(RECORD EXTRACTS)

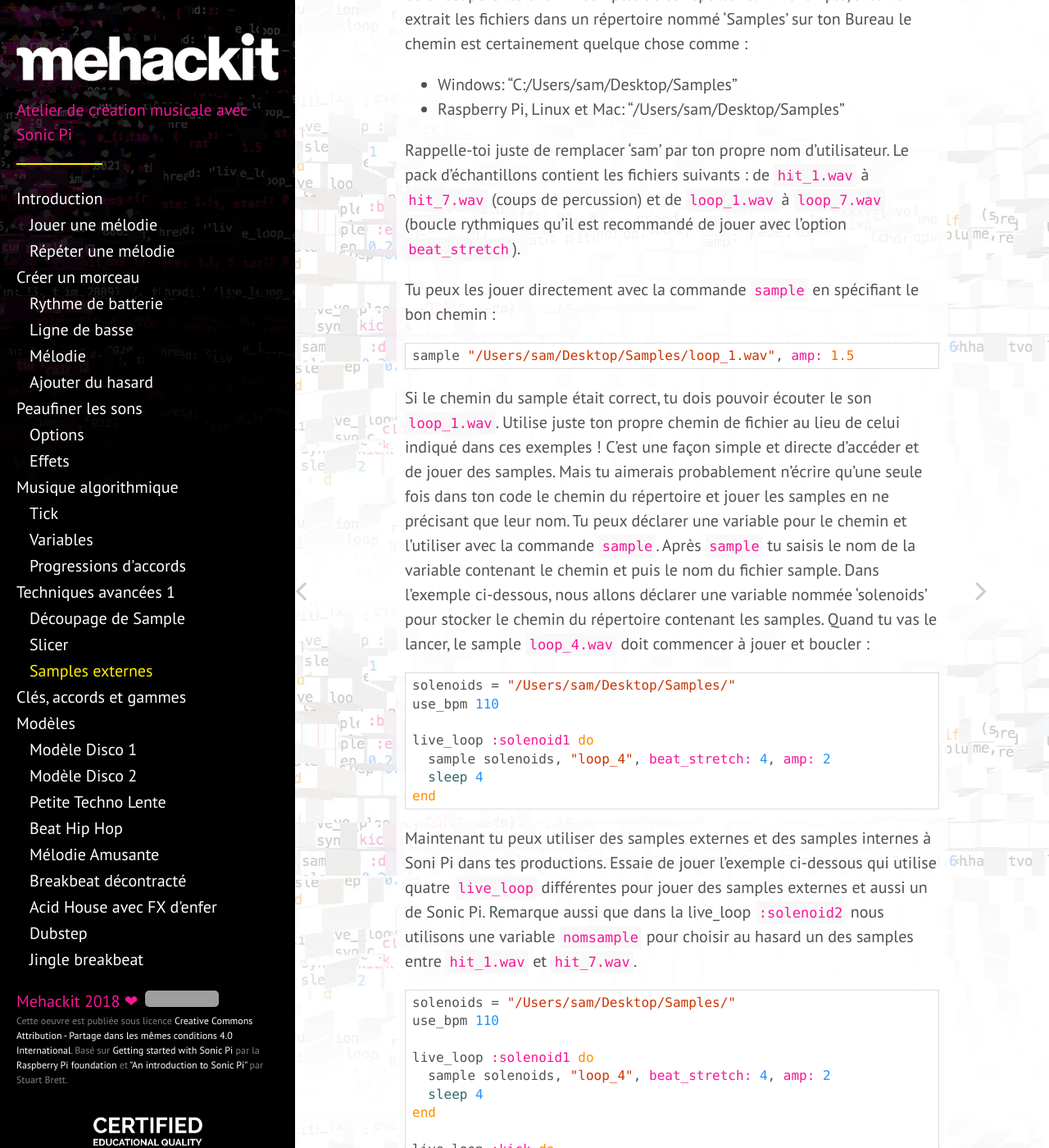
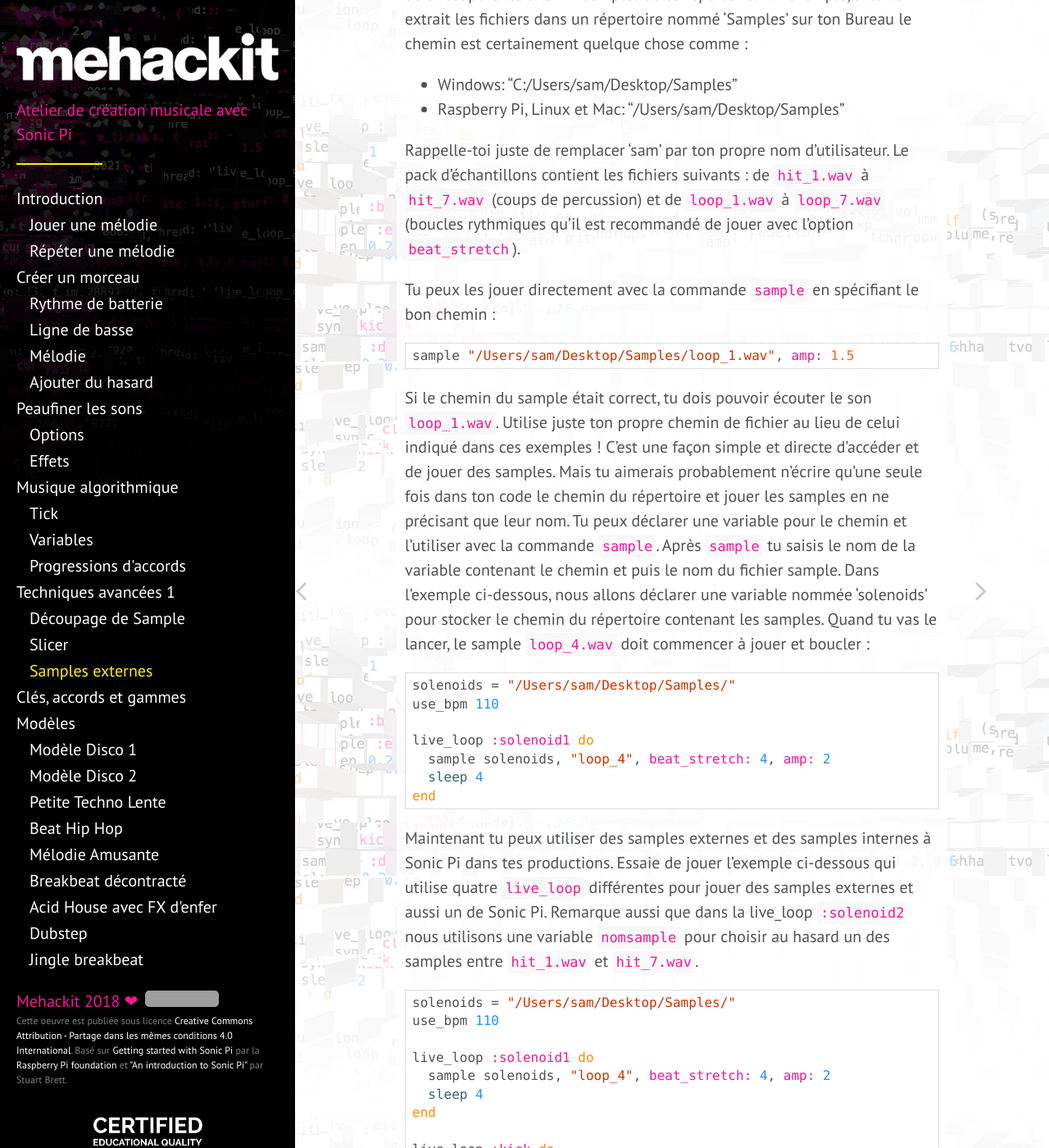
Before and after one commit to mehackit/sonic-pi-workshop, a Jekyll site: the page built from _exercises/fr/05-advanced-topics-1/04-external-samples.md, in a window 1280 px wide and 1400 px high, scrolled down 529 px. Shown: the whole window at 82% size. Built offline with Jekyll 4.4.1, drawn with Linux system fonts in a browser that asks for light colours; nearby versions of some CDN libraries; grey boxes are pictures that could not be loaded.

Commit message:
Small fixes

```diff
--- a/_exercises/fr/05-advanced-topics-1/04-external-samples.md
+++ b/_exercises/fr/05-advanced-topics-1/04-external-samples.md
@@ -14,7 +14,7 @@ Après avoir téléchargé le pack et extrait les fichiers dans un répertoire,
 * Windows: "C:/Users/sam/Desktop/Samples"
 * Raspberry Pi, Linux et Mac: "/Users/sam/Desktop/Samples"
 
-Rappelle-toi juste de remplacer 'sam' par ton propre nom d'utilisateur. Le pack d'échantillons contient les fichiers suivants&nbsp;: de `hit_1.wav` à `hit_7.wav` (coups de percussion) et de `loop_1.wav` à `loop_7.wav` (boucle rythmiques qu'il est recommandé de jouer avec l'option `beat_stretch`).
+Rappelle-toi juste de remplacer 'sam' par ton propre nom d'utilisateur. Le pack d'échantillons contient les fichiers suivants&nbsp;: de `hit_1.wav` à `hit_7.wav` (coups de percussion) et de `loop_1.wav` à `loop_7.wav` (boucles rythmiques qu'il est recommandé de jouer avec l'option `beat_stretch`).
 
 Tu peux les jouer directement avec la commande `sample` en spécifiant le bon chemin&nbsp;:
 
@@ -34,7 +34,7 @@ live_loop :solenoid1 do
 end
 {% endhighlight %}
 
-Maintenant tu peux utiliser des samples externes et des samples internes à Soni Pi dans tes productions. Essaie de jouer l'exemple ci-dessous qui utilise quatre `live_loop` différentes pour jouer des samples externes et aussi un de Sonic Pi. Remarque aussi que dans la live_loop `:solenoid2` nous utilisons une variable `nomsample` pour choisir au hasard un des samples entre `hit_1.wav` et `hit_7.wav`.
+Maintenant tu peux utiliser des samples externes et des samples internes à Sonic Pi dans tes productions. Essaie de jouer l'exemple ci-dessous qui utilise quatre `live_loop` différentes pour jouer des samples externes et aussi un de Sonic Pi. Remarque aussi que dans la live_loop `:solenoid2` nous utilisons une variable `nomsample` pour choisir au hasard un des samples entre `hit_1.wav` et `hit_7.wav`.
 
 {% highlight ruby %}
 solenoids = "/Users/sam/Desktop/Samples/"
--- a/_layouts/default.html
+++ b/_layouts/default.html
@@ -28,7 +28,7 @@
           <a href="{{ '/index_no.html' | prepend: site.baseurl }}">norsk</a>
           <a href="{{ '/index_fi.html' | prepend: site.baseurl }}">suomeksi</a>
           <a href="{{ '/index_se.html' | prepend: site.baseurl }}">svenska</a>
-          <a href="{{ '/index_no.html' | prepend: site.baseurl }}">norsk</a>
+          <a href="{{ '/index_fr.html' | prepend: site.baseurl }}">français</a>
         {% elsif page.lang == "se" %}
           <a href="{{ '/index_fi.html' | prepend: site.baseurl }}">suomeksi</a>
           <a href="{{ '/index_no.html' | prepend: site.baseurl }}">norsk</a>
```
Also changed, not shown: _exercises/en/05-advanced-topics-1/03-effect_slicer.md (+1 -1 lines), _exercises/fr/04-generate-sounds/02-tick.md (+1 -1 lines).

(End RECORD EXTRACTS)

Only lines holding the word "Desktop" are wanted here; copy each from the listing.

 * Windows: "C:/Users/sam/Desktop/Samples"
 * Raspberry Pi, Linux et Mac: "/Users/sam/Desktop/Samples"
 solenoids = "/Users/sam/Desktop/Samples/"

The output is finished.